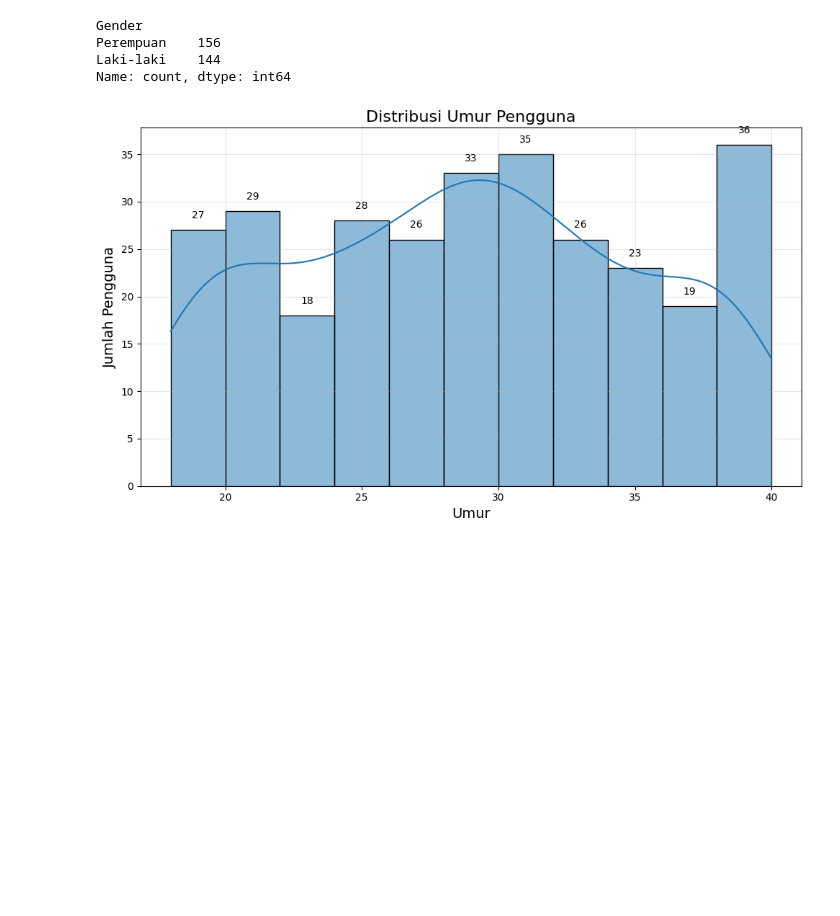
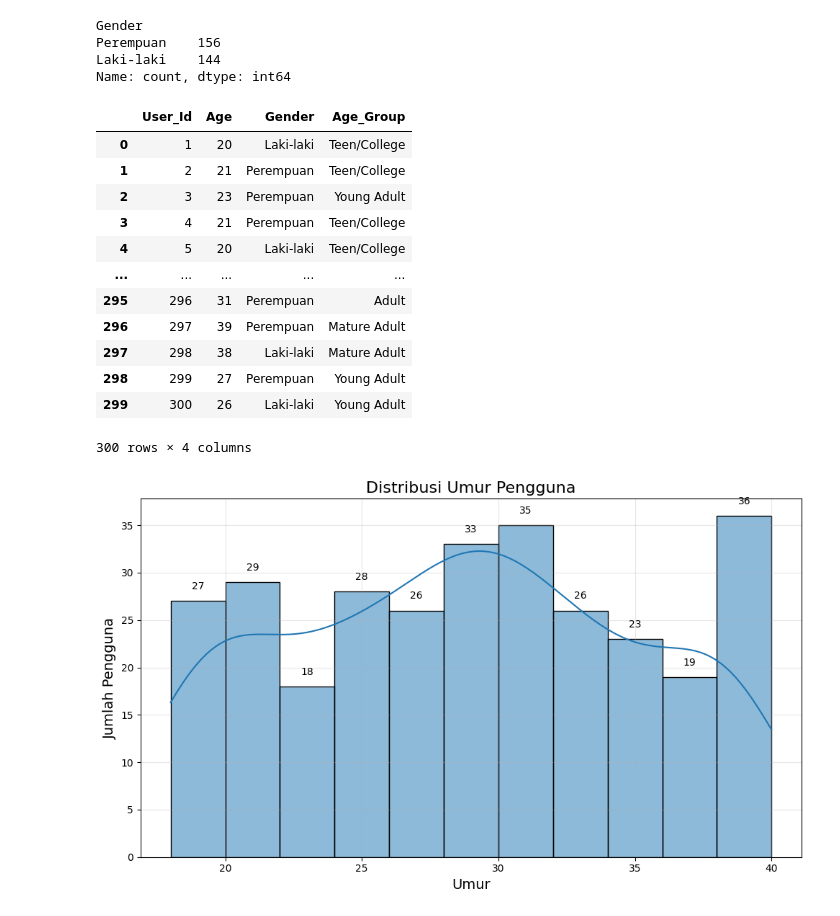
Before and after one commit to ivana27lita/recsys-objek-wisata, a Jupyter notebook: src/preprocessing.ipynb, the cells around one changed output. Cells and saved outputs as stored; diff of their text form; code cells hidden in the pictures; blank space fills up the shorter version.

```diff
--- a/src/preprocessing.ipynb
+++ b/src/preprocessing.ipynb
@@ -256,16 +256,31 @@ Name: count, dtype: int64
 # %%
 # Menambahkan kolom Age_Group
 def get_age_group(age):
     if 18 <= age <= 22:
         return 'Teen/College'
     elif 23 <= age <= 27:
         return 'Young Adult'
     elif 28 <= age <= 32:
         return 'Adult'
     else:
         return 'Mature Adult'
 
 df_users['Age_Group'] = df_users['Age'].apply(get_age_group)
+df_users
+# %% [output]
+|  | User_Id | Age | Gender | Age_Group |
+| 0 | 1 | 20 | Laki-laki | Teen/College |
+| 1 | 2 | 21 | Perempuan | Teen/College |
+| 2 | 3 | 23 | Perempuan | Young Adult |
+| 3 | 4 | 21 | Perempuan | Teen/College |
+| 4 | 5 | 20 | Laki-laki | Teen/College |
+| ... | ... | ... | ... | ... |
+| 295 | 296 | 31 | Perempuan | Adult |
+| 296 | 297 | 39 | Perempuan | Mature Adult |
+| 297 | 298 | 38 | Laki-laki | Mature Adult |
+| 298 | 299 | 27 | Perempuan | Young Adult |
+| 299 | 300 | 26 | Laki-laki | Young Adult |
+300 rows × 4 columns
 # %%
 # Membuat histogram
 plt.figure(figsize=(10, 6))
```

■ ■ ■ ■ ■

TASK REQUIREMENTS ▸
An exact copy of all the entries above is required, with every picture left out.

OUTPUT BELOW ▸
Before and after one commit to ivana27lita/recsys-objek-wisata, a Jupyter notebook: src/preprocessing.ipynb, the cells around one changed output. Cells and saved outputs as stored; diff of their text form; code cells hidden in the pictures; blank space fills up the shorter version.

```diff
--- a/src/preprocessing.ipynb
+++ b/src/preprocessing.ipynb
@@ -256,16 +256,31 @@ Name: count, dtype: int64
 # %%
 # Menambahkan kolom Age_Group
 def get_age_group(age):
     if 18 <= age <= 22:
         return 'Teen/College'
     elif 23 <= age <= 27:
         return 'Young Adult'
     elif 28 <= age <= 32:
         return 'Adult'
     else:
         return 'Mature Adult'
 
 df_users['Age_Group'] = df_users['Age'].apply(get_age_group)
+df_users
+# %% [output]
+|  | User_Id | Age | Gender | Age_Group |
+| 0 | 1 | 20 | Laki-laki | Teen/College |
+| 1 | 2 | 21 | Perempuan | Teen/College |
+| 2 | 3 | 23 | Perempuan | Young Adult |
+| 3 | 4 | 21 | Perempuan | Teen/College |
+| 4 | 5 | 20 | Laki-laki | Teen/College |
+| ... | ... | ... | ... | ... |
+| 295 | 296 | 31 | Perempuan | Adult |
+| 296 | 297 | 39 | Perempuan | Mature Adult |
+| 297 | 298 | 38 | Laki-laki | Mature Adult |
+| 298 | 299 | 27 | Perempuan | Young Adult |
+| 299 | 300 | 26 | Laki-laki | Young Adult |
+300 rows × 4 columns
 # %%
 # Membuat histogram
 plt.figure(figsize=(10, 6))
```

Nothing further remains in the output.